A poll taken in mid-February by Middle Tennessee State University (MTSU) showed that 54% believed the current tenure system “made it hard to get rid of bad teachers” to 29% who believed tenure “protects good teachers from being fired.” However, 41% opposed eliminating collective bargaining between school boards and teachers’ unions to 37% who favored the elimination proposal. (In general, Tennesseans are a pretty conservative bunch; 31% said they would vote for President Obama’s reelection to 48% who said they would vote for “his Republican opponent.”)
Another measure pushed by Haslam would remove some of the current restrictions on charter schools. The bill is expected to pass this week and will be signed by the governor.
While the GOP controls all three of the centers of state legislative power, they do not always sing from the same hymn book. The governor, while certainly conservative, is probably best described as center/right, not hard/right, and he has not initiated most of the more controversial measures that are being considered.
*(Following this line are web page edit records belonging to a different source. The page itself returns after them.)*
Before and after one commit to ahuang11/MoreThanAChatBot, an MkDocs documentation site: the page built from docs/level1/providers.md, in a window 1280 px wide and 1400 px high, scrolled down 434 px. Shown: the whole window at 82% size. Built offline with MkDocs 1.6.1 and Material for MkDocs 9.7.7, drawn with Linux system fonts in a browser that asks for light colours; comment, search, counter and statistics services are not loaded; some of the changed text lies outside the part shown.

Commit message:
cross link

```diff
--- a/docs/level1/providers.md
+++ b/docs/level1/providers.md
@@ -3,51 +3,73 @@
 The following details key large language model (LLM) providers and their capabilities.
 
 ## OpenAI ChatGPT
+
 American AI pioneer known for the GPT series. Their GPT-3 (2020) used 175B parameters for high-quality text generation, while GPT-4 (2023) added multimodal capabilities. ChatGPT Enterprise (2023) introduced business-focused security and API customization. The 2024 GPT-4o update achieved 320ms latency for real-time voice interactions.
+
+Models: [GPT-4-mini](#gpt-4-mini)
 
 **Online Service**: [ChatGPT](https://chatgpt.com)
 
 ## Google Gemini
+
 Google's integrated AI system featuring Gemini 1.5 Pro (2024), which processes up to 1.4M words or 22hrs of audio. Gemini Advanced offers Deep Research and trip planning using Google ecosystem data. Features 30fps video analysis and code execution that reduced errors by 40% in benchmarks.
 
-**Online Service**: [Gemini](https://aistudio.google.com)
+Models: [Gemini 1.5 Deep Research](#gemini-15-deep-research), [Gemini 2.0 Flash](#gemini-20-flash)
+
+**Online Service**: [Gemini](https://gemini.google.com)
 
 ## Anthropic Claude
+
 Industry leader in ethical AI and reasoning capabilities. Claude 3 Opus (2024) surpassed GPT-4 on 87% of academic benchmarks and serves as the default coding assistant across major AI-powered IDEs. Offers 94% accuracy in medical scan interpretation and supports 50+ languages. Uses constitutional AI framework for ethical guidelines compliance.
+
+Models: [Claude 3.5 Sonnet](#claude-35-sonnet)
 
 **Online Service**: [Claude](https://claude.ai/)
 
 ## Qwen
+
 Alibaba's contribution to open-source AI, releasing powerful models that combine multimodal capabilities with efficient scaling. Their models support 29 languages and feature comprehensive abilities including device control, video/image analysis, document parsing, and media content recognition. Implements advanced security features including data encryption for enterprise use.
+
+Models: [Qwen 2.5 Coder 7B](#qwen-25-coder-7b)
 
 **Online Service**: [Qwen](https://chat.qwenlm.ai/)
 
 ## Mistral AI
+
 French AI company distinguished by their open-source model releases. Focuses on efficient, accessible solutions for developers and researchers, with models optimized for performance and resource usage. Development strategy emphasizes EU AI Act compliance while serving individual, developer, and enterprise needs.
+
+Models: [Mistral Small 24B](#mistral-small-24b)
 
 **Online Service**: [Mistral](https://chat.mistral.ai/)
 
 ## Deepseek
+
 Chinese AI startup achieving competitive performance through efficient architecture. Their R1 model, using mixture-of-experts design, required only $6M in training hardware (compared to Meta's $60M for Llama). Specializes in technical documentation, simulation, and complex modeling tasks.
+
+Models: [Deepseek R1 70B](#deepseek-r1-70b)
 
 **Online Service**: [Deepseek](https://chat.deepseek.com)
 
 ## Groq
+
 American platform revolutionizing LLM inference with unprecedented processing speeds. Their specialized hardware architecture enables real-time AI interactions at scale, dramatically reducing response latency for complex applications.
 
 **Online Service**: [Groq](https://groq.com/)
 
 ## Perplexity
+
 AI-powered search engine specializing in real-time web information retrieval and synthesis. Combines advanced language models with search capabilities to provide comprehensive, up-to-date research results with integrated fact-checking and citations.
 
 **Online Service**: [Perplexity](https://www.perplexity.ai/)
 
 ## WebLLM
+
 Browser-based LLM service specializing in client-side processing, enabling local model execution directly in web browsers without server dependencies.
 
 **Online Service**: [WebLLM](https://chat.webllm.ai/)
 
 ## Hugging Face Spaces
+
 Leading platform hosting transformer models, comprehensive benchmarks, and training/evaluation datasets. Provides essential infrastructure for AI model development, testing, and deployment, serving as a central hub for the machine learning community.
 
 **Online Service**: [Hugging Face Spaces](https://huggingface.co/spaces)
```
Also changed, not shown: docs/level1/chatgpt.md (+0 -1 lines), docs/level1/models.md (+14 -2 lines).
Indeed, one Democratic insider says the governor “is about like Bredesen,” the pragmatic Democrat who held the office prior to Haslam. House Speaker Beth Harwell (R), the first woman to serve as speaker of the house, was an early backer of Haslam for governor and is his ally in most legislative matters. Senate Speaker/Lt. Gov. Ramsey (R), who came in third in last year’s GOP primary for governor, is allied more strongly with the harder-right social conservatives. Indeed, the senate, where Ramsey is top dog, passed the anti-collective bargaining measure over the governor’s objections to its early consideration.
These differences occasionally result in strains within the GOP side. Business, for example, has been generally pleased with the new alignment in state government, but has actively opposed several measures pushed by some Republican legislators, including restrictive immigration bills and proposals to allow guns in the workplace. “This is one of the best years ever for business,” says the lobbyist, “but it’s been a helluva ride getting there.”
A number of other bills, not initially proposed by Haslem, focus on social issues and are popular with many GOP legislators. One proposal, which passed both chambers and was signed by the governor, forbids local governments from imposing anti-discrimination laws on business that are not already part of state law. The measure was aimed at one of Nashville’s recently enacted gay rights ordinance, which barred firms contracting with the city from discriminating against gay employees.
Another bill, which is still pending, is known as the “Don’t Say Gay” bill. It would ban any discussion of homosexuality in middle or elementary schools. It is given little chance of passing. And reminiscent of the 1925 Scopes “monkey” trial in Dayton, Tennessee, a measure passed the House – but not the Senate – which would allow teachers to discuss scientific challenges to evolution.
“This is how it has always been,” says SPR’s Nashville observer about this and several other controversial proposals. “They pass one house but not the other.” But in this new environment, not everyone’s quite so sure that will continue.